Josh Willingham: Another player with greater fantasy appeal in leagues that weight his ability to draw walks -- though bear in mind that his 22.4 percent strikeout rate somewhat counterbalances that in certain points-based scoring systems -- Willingham has enjoyed merely a slow climb up my rankings because of his extensive injury history. He has seven career disabled list stints and has never appeared in more than 145 games in a single year; he has played only 77 percent of his team's scheduled games since 2006, his first full season in the bigs.
Still, Willingham has flashed good power since his return from his most recent DL stint due to a wrist injury, batting .275/.427/.551, with all five of his home runs in 21 games. He is a player who in his Minnesota Twins career has averaged 31 home runs and 102 RBIs per 162 games played, so if you're feeling lucky about his ability to remain on the diamond going forward, he might make a compelling case for a ranking between someone like Jay Bruce or Josh Hamilton, similar .265-30-100 types of players when healthy.
Cody Allen: With him, it's all about how much you trust Cleveland Indians manager Terry Francona, who claims that "at some point" he wants to get John Axford back into the closer role. That's a concern only in that Axford has a 2.20 ERA and whopping 27.6 percent strikeout rate in 18 games since his most recent save chance. His WHIP, however, is a bloated 1.71 during that time. Allen, meanwhile, has done nothing to warrant removal from the role, and there's no doubt he's the more talented pitcher of the two. If you're confident that there's zero chance Allen loses the job -- and I'm almost there -- he belongs ranked somewhere comfortably in the Steve Cishek-Sean Doolittle range, teetering on the brink of top-10 fantasy closer status.

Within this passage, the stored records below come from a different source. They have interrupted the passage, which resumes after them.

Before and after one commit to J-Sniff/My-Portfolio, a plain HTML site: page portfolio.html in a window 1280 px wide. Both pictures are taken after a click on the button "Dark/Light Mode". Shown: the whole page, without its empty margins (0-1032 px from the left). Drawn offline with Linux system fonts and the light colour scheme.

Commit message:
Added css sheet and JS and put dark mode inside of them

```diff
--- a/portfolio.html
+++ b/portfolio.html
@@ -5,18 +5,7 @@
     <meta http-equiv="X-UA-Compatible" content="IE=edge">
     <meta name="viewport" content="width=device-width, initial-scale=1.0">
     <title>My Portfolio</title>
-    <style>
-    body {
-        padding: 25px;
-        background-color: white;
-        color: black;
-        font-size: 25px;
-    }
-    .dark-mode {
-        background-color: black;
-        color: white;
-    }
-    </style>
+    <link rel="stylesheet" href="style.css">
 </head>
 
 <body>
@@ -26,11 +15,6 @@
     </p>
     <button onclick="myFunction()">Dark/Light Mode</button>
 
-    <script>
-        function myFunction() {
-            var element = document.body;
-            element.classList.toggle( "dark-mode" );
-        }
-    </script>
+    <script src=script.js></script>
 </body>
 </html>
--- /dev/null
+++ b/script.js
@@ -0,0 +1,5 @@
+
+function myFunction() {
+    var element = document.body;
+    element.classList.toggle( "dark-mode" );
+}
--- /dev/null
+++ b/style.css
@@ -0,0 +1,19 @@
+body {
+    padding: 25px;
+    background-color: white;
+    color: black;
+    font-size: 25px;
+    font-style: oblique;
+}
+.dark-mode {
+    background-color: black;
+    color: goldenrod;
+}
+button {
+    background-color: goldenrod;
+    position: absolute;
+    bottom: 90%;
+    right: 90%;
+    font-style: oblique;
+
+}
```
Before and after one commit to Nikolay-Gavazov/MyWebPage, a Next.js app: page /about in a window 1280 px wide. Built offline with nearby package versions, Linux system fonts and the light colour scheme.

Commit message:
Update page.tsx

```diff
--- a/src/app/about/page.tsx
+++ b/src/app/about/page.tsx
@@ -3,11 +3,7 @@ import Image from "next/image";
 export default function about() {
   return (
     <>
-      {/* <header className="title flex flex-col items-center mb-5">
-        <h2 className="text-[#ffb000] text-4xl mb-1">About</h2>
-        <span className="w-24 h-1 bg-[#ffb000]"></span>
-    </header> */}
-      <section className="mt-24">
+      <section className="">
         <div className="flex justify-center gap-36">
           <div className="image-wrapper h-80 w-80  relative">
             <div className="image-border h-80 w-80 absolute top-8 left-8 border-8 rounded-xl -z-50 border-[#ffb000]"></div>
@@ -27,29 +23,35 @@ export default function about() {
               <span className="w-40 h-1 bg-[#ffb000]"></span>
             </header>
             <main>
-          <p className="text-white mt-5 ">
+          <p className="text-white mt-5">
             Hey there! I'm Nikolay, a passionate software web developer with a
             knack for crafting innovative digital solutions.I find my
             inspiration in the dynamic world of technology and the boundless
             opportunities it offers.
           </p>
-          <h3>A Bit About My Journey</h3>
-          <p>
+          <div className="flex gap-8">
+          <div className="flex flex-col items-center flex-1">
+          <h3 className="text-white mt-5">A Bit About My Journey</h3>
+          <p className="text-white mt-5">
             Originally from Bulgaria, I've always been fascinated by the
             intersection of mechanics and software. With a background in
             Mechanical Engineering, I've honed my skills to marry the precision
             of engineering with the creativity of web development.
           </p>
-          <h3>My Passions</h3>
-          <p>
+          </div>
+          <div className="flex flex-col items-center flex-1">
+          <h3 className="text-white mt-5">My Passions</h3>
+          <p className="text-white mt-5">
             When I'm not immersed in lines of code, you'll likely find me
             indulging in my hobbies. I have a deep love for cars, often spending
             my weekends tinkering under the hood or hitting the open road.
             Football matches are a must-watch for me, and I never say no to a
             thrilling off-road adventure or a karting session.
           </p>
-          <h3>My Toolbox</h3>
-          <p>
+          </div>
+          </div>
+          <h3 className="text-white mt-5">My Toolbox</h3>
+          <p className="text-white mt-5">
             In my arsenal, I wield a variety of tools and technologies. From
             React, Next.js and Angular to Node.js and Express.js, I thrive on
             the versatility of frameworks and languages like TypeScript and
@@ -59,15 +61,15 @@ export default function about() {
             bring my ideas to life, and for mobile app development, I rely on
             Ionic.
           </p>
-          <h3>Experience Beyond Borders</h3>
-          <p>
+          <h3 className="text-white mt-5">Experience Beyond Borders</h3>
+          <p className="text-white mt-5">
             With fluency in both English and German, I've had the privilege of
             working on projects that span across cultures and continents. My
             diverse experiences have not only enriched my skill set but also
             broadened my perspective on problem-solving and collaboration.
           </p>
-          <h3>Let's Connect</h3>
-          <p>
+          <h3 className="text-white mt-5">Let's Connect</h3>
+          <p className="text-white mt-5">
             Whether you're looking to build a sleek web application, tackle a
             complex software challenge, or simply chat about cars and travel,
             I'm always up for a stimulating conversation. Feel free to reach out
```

Derek Norris: There's one obvious obstacle standing in Norris' path of clear-cut top-10 fantasy catcher status, and his name is John Jaso. Originally constructed at the beginning of the 2013 season, the Jaso-Norris platoon has been a frequent practice of the matchups-conscious Oakland Athletics, and even since the beginning of June, Norris has but seven starts at catcher (out of 14 games) to Jaso's three (fellow lefty Stephen Vogt started the other four). But while Jaso has been as susceptible as ever to weakside matchups in 2014, Norris has improved substantially against righties, with a .256 batting average and .379 on-base percentage that show that he's no liability. Frankly, considering he's 25 years old and in only his third season in the majors, Norris could probably use more time to further hone his skills against his "weak" side, and the Athletics appear to be affording him some: Twelve of his past 20 starts were against righties. Is that trend likely to continue or perhaps even swing entirely in his favor? It's possible, and your confidence in it should drive your opinion of him.
Tristan H. Cockcroft's top 250 'going-forward' rankings
For a detailed rankings breakdown by position, click here.